Anyone who’s ever watched a crime show knows that the right to remain silent is a fundamental constitutional protection for those who are arrested and read their Miranda rights. But what happens when you aren’t yet in police custody but are nonetheless being questioned by police? In a 5-4 decision along ideological lines, the U.S. Supreme Court held Monday that a man questioned before police custody and not yet read his rights had not invoked his Fifth Amendment right to avoid self-incrimination, when he simply did not answer a police question and remained silent.
The ruling means that prosecutors were entitled to use Genovevo
Salinas’ silence against him during a murder trial to argue that jurors
should infer guilt from his silent reaction to a police question, even
though Genovevo was not present at trial and couldn’t counter this
assertion. Salinas had voluntarily answered several other police
questions before falling silent on the question of whether shell casings
found at the crime scene would match his gun.
While Justice Samuel Alito held for the court that Salinas would have
had to explicitly “assert the privilege” by referring to his right to
remain silent, the dissent found that defendants cannot be expected to

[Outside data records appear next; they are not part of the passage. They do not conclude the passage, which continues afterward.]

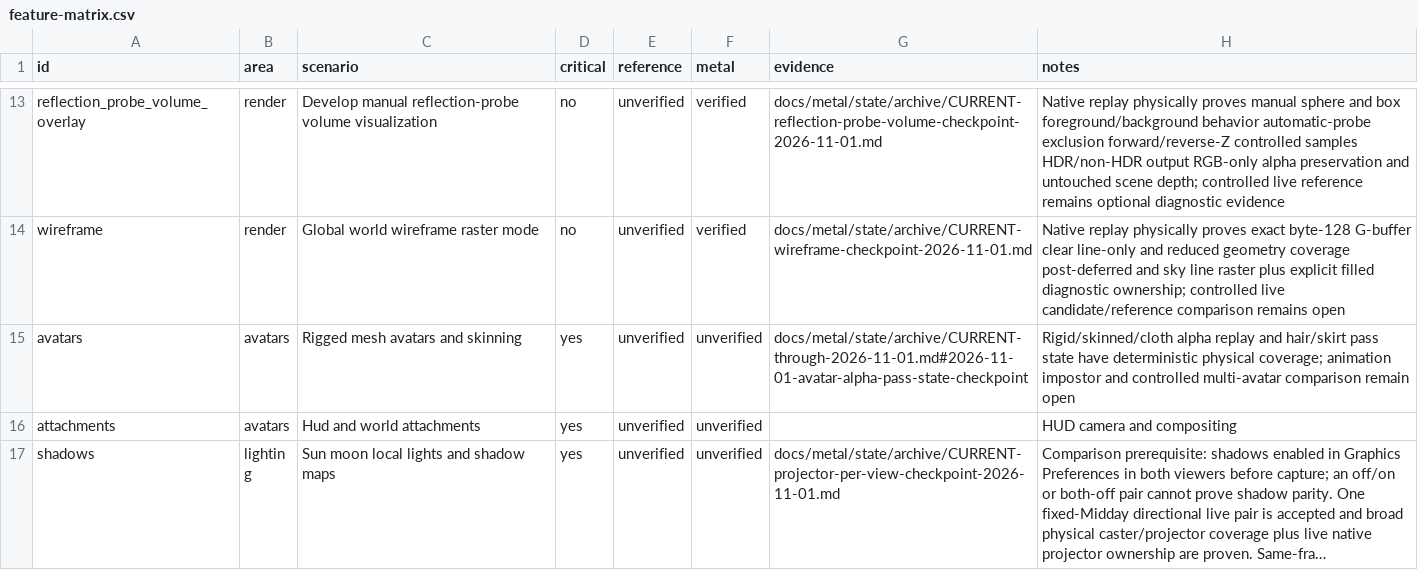
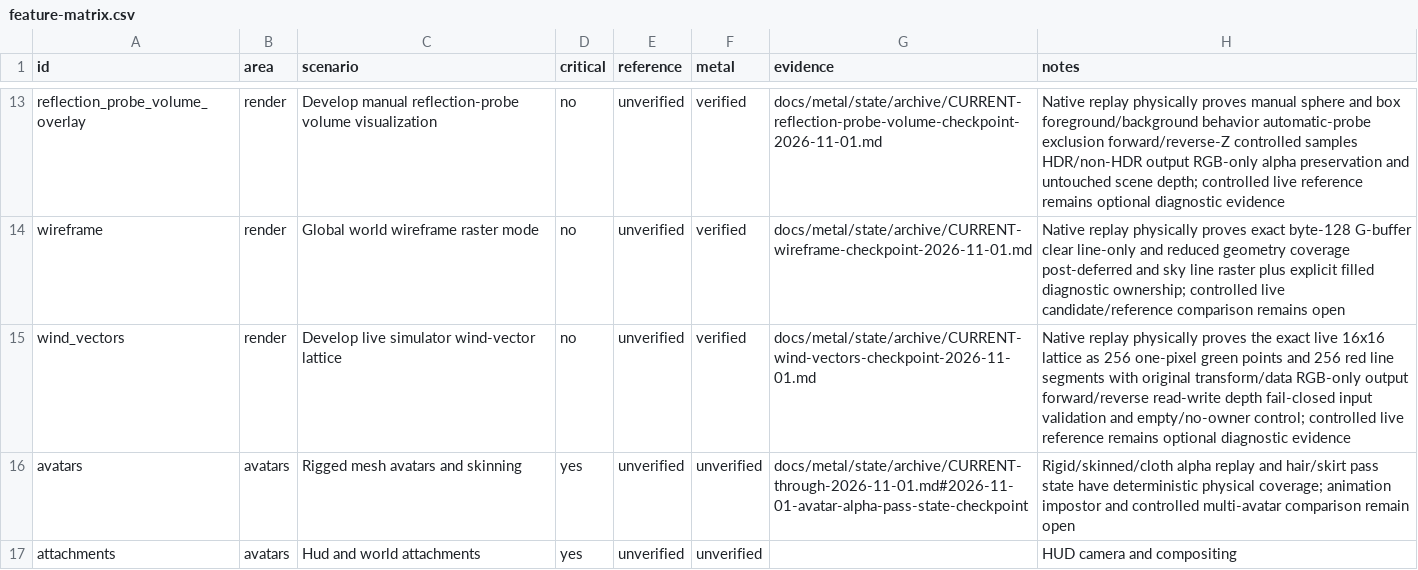
Before and after one commit to levdarkheart-lgtm/AlchemyFork, a CSV file: docs/metal/feature-matrix.csv, drawn as a sheet; only a part is shown, gaps mark what is left out; the shorter side is filled out with more unchanged rows; long unchanged cells end in …; the diff names each change by its address in the sheet, - before the commit and + after, or states it on an @@ line.

Commit message:
docs(metal): record native wind vectors checkpoint

```diff
--- a/docs/metal/feature-matrix.csv
+++ b/docs/metal/feature-matrix.csv
+row 15: wind_vectors | render | Develop live simulator wind-vector lattice | no | unverified | verified | docs/metal/state/archive/CURRENT-wind-vectors-checkpoint-2026-11-01.md | Native replay physically proves the exact live 16x16 lattice as 256 one-pixel green points and 256 red line segments with original transform/data RGB-only output forward/reverse read-write depth fail-closed input validation and empty/no-owner control; controlled live reference remains optional diagnostic evidence
```
Also changed, not shown: 6 other files.
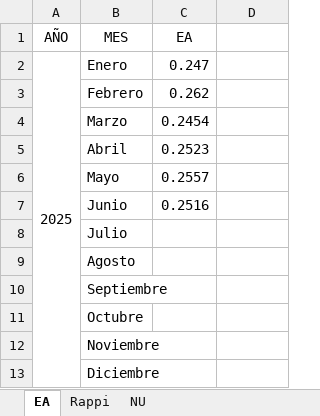
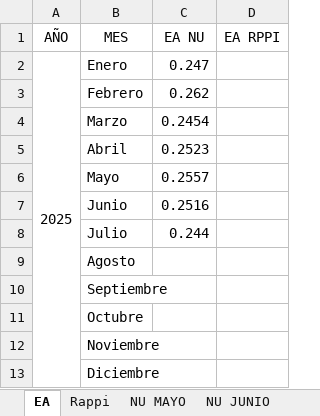
Before and after one commit to KevinFMillan/TCSheets, an Excel workbook: intereses TC NU Apto.xlsx, sheet EA, drawn as a sheet; values as stored, in another font and other column widths than the file's, no borders; the diff names each change by its address in the sheet, - before the commit and + after, or states it on an @@ line.

```diff
--- a/intereses TC NU Apto.xlsx (sheet EA)
+++ b/intereses TC NU Apto.xlsx (sheet EA)
-sheet tab: NU
+sheet tab: NU MAYO
+sheet tab: NU JUNIO
-C1: EA
+C1: EA NU
-D1: (empty)
+D1: EA RPPI
-C8 (EA NU): (empty)
+C8 (EA NU): 0.244
```
Also changed, not shown: sheet NU MAYO, other sheet tabs.
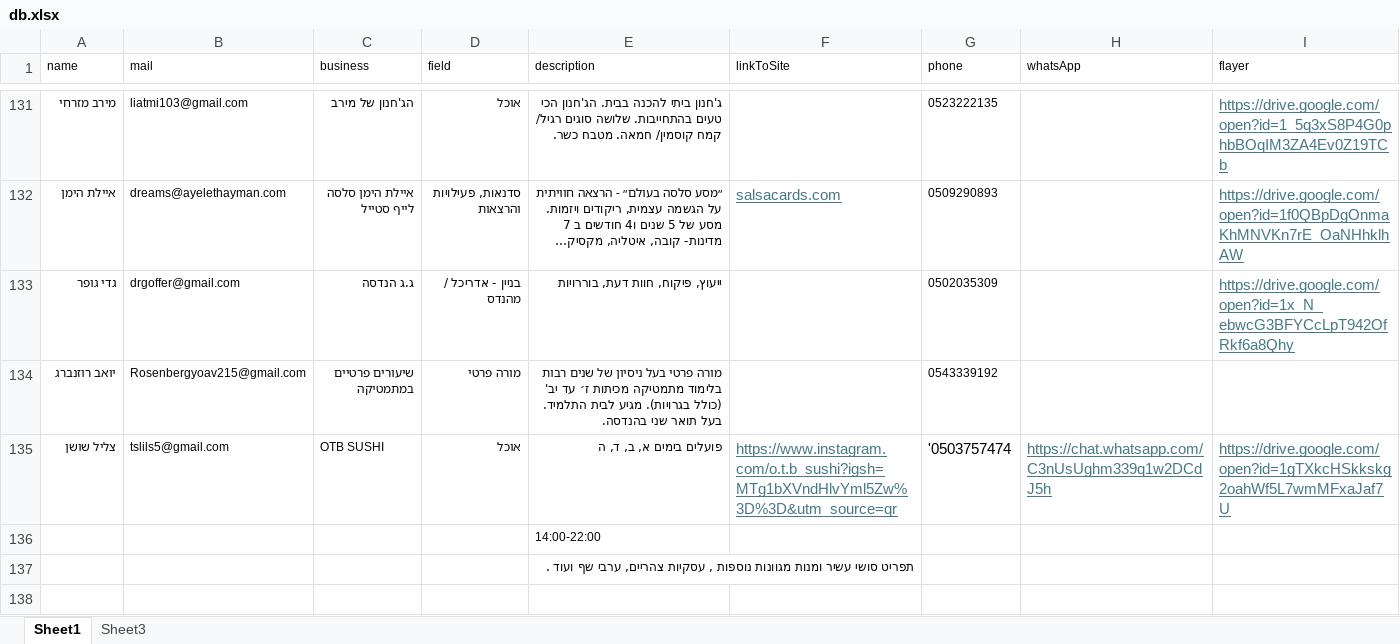
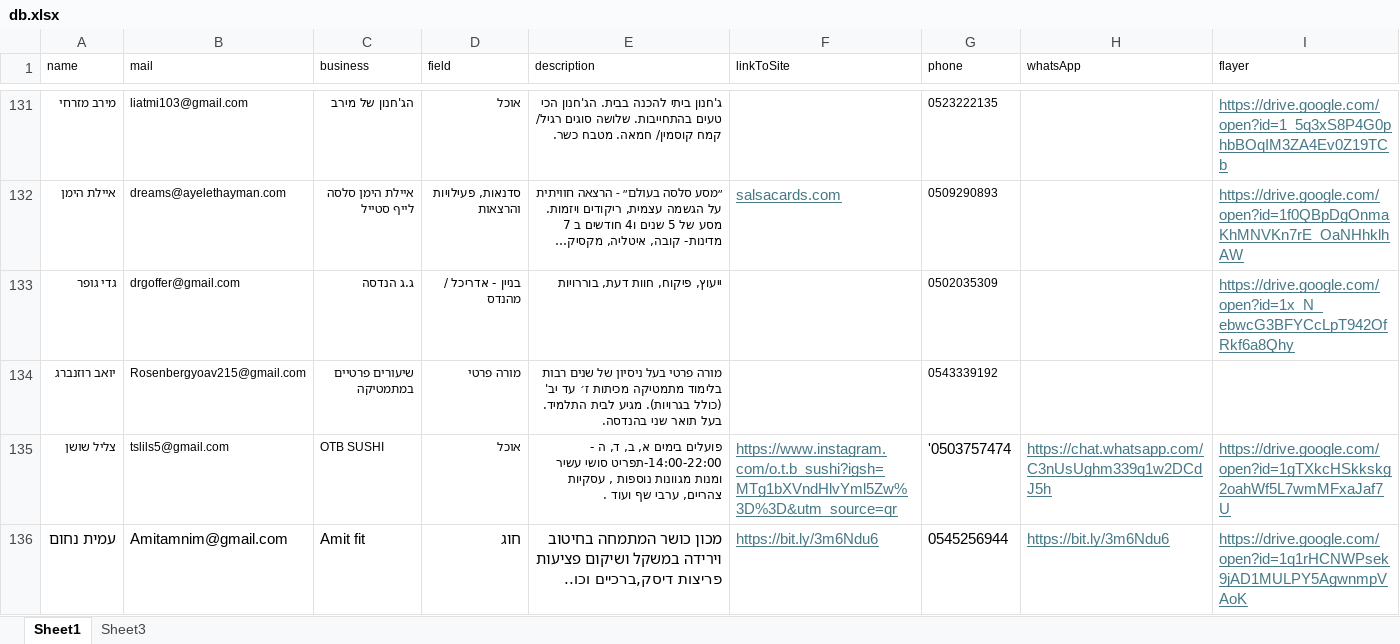
Before and after one commit to barvax/meitar, an Excel workbook: db.xlsx, sheet Sheet1, drawn as a sheet; only a part is shown, gaps mark what is left out; long unchanged cells end in …; values as stored, in another font and other column widths than the file's, no borders; removed rows and columns are numbered as before the commit, all else as after; the diff names each change by its address in the sheet, - before the commit and + after, or states it on an @@ line.

Commit message:
db 22-6

```diff
--- a/db.xlsx (sheet Sheet1)
+++ b/db.xlsx (sheet Sheet1)
-E135 (description): …ד, ה
+E135 (description): …ד, ה - 14:00-22:00-תפריט סושי עשיר ומנות מגוונות נוספות , עסקיות צהריים, ערבי שף ועוד .
-row 136:  |  |  |  | 14:00-22:00
-row 137:  |  |  |  | תפריט סושי עשיר ומנות מגוונות נוספות , עסקיות צהריים, ערבי שף ועוד .
+row 136: עמית נחום | Amitamnim@gmail.com | Amit fit | חוג | מכון כושר המתמחה בחיטוב וירידה במשקל ושיקום פציעות פריצות דיסק,ברכיים וכו.. | https://bit.ly/3m6Ndu6 | 0545256944 | https://bit.ly/3m6Ndu6 | https://drive.google.com/open?id=1q1rHCNWPsek9jAD1MULPY5AgwnmpVAoK
```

utter particular code words, as the Supreme Court has long said there is
“no ritualistic formula” necessary to invoke the privilege.